Your goal: In this material, which lines include the string "picture"? Show them.

++++++++++++++++++++

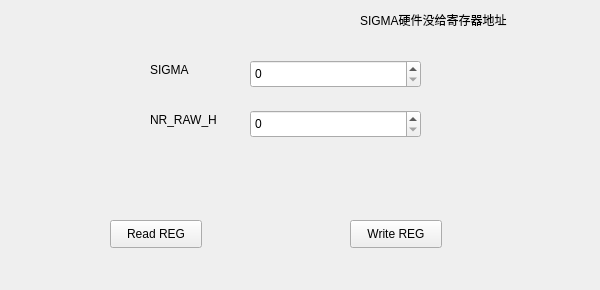
First picture: the form in Link_tab/nr_raw_tab.ui, repository HuJingwen1211/MCISP, before the edit.
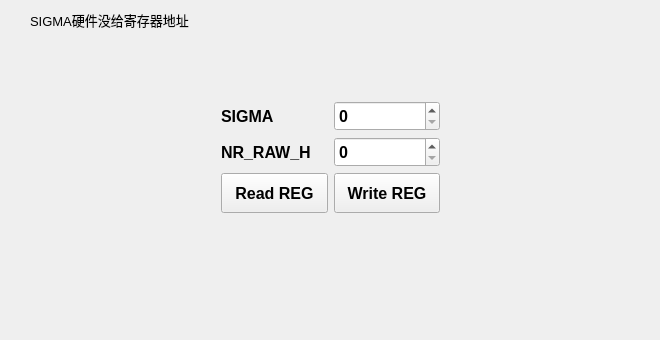
Second picture: the form after the edit.

Diff of the .ui file:
```diff
--- a/Link_tab/nr_raw_tab.ui
+++ b/Link_tab/nr_raw_tab.ui
@@ -6,97 +6,144 @@
    <rect>
     <x>0</x>
     <y>0</y>
-    <width>600</width>
-    <height>290</height>
+    <width>660</width>
+    <height>340</height>
    </rect>
   </property>
+  <property name="minimumSize">
+   <size>
+    <width>660</width>
+    <height>340</height>
+   </size>
+  </property>
   <property name="windowTitle">
    <string>NR_RAW_tab</string>
   </property>
-  <widget class="QSpinBox" name="nr_raw_sigma">
-   <property name="geometry">
-    <rect>
-     <x>250</x>
-     <y>60</y>
-     <width>171</width>
-     <height>28</height>
-    </rect>
-   </property>
-  </widget>
-  <widget class="QSpinBox" name="nr_raw_H">
-   <property name="geometry">
-    <rect>
-     <x>250</x>
-     <y>110</y>
-     <width>171</width>
-     <height>28</height>
-    </rect>
-   </property>
-  </widget>
   <widget class="QLabel" name="label">
    <property name="geometry">
     <rect>
-     <x>360</x>
+     <x>30</x>
      <y>10</y>
      <width>221</width>
      <height>20</height>
     </rect>
    </property>
+   <property name="font">
+    <font>
+     <pointsize>10</pointsize>
+    </font>
+   </property>
    <property name="text">
     <string>SIGMA硬件没给寄存器地址</string>
    </property>
   </widget>
+  <widget class="QWidget" name="">
+   <property name="geometry">
+    <rect>
+     <x>210</x>
+     <y>90</y>
+     <width>241</width>
+     <height>131</height>
+    </rect>
+   </property>
+   <layout class="QGridLayout" name="gridLayout">
+    <item row="0" column="0">
   <widget class="QLabel" name="label_2">
-   <property name="geometry">
-    <rect>
-     <x>150</x>
-     <y>60</y>
-     <width>50</width>
-     <height>19</height>
-    </rect>
+      <property name="font">
+       <font>
+        <pointsize>12</pointsize>
+        <bold>true</bold>
+       </font>
    </property>
    <property name="text">
     <string>SIGMA</string>
    </property>
   </widget>
+    </item>
+    <item row="0" column="1">
+     <widget class="QSpinBox" name="nr_raw_sigma">
+      <property name="minimumSize">
+       <size>
+        <width>0</width>
+        <height>30</height>
+       </size>
+      </property>
+      <property name="font">
+       <font>
+        <pointsize>12</pointsize>
+        <bold>true</bold>
+       </font>
+      </property>
+     </widget>
+    </item>
+    <item row="1" column="0">
   <widget class="QLabel" name="label_3">
-   <property name="geometry">
-    <rect>
-     <x>150</x>
-     <y>110</y>
-     <width>91</width>
-     <height>20</height>
-    </rect>
+      <property name="font">
+       <font>
+        <pointsize>12</pointsize>
+        <bold>true</bold>
+       </font>
    </property>
    <property name="text">
     <string>NR_RAW_H</string>
    </property>
   </widget>
+    </item>
+    <item row="1" column="1">
+     <widget class="QSpinBox" name="nr_raw_H">
+      <property name="minimumSize">
+       <size>
+        <width>0</width>
+        <height>30</height>
+       </size>
+      </property>
+      <property name="font">
+       <font>
+        <pointsize>12</pointsize>
+        <bold>true</bold>
+       </font>
+      </property>
+     </widget>
+    </item>
+    <item row="2" column="0">
   <widget class="QPushButton" name="nr_raw_read_btn">
-   <property name="geometry">
-    <rect>
-     <x>110</x>
-     <y>220</y>
-     <width>92</width>
-     <height>28</height>
-    </rect>
+      <property name="minimumSize">
+       <size>
+        <width>100</width>
+        <height>40</height>
+       </size>
+      </property>
+      <property name="font">
+       <font>
+        <pointsize>12</pointsize>
+        <bold>true</bold>
+       </font>
    </property>
    <property name="text">
     <string>Read REG</string>
    </property>
   </widget>
+    </item>
+    <item row="2" column="1">
   <widget class="QPushButton" name="nr_raw_write_btn">
-   <property name="geometry">
-    <rect>
-     <x>350</x>
-     <y>220</y>
-     <width>92</width>
-     <height>28</height>
-    </rect>
+      <property name="minimumSize">
+       <size>
+        <width>100</width>
+        <height>40</height>
+       </size>
+      </property>
+      <property name="font">
+       <font>
+        <pointsize>12</pointsize>
+        <bold>true</bold>
+       </font>
    </property>
    <property name="text">
     <string>Write REG</string>
    </property>
+     </widget>
+    </item>
+   </layout>
   </widget>
  </widget>
  <layoutdefault spacing="6" margin="11"/>
```
Lines whose indentation alone changed are shown as unchanged.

++++++++++++++++++++

Output for this exercise:
First picture: the form in Link_tab/nr_raw_tab.ui, repository HuJingwen1211/MCISP, before the edit.
Second picture: the form after the edit.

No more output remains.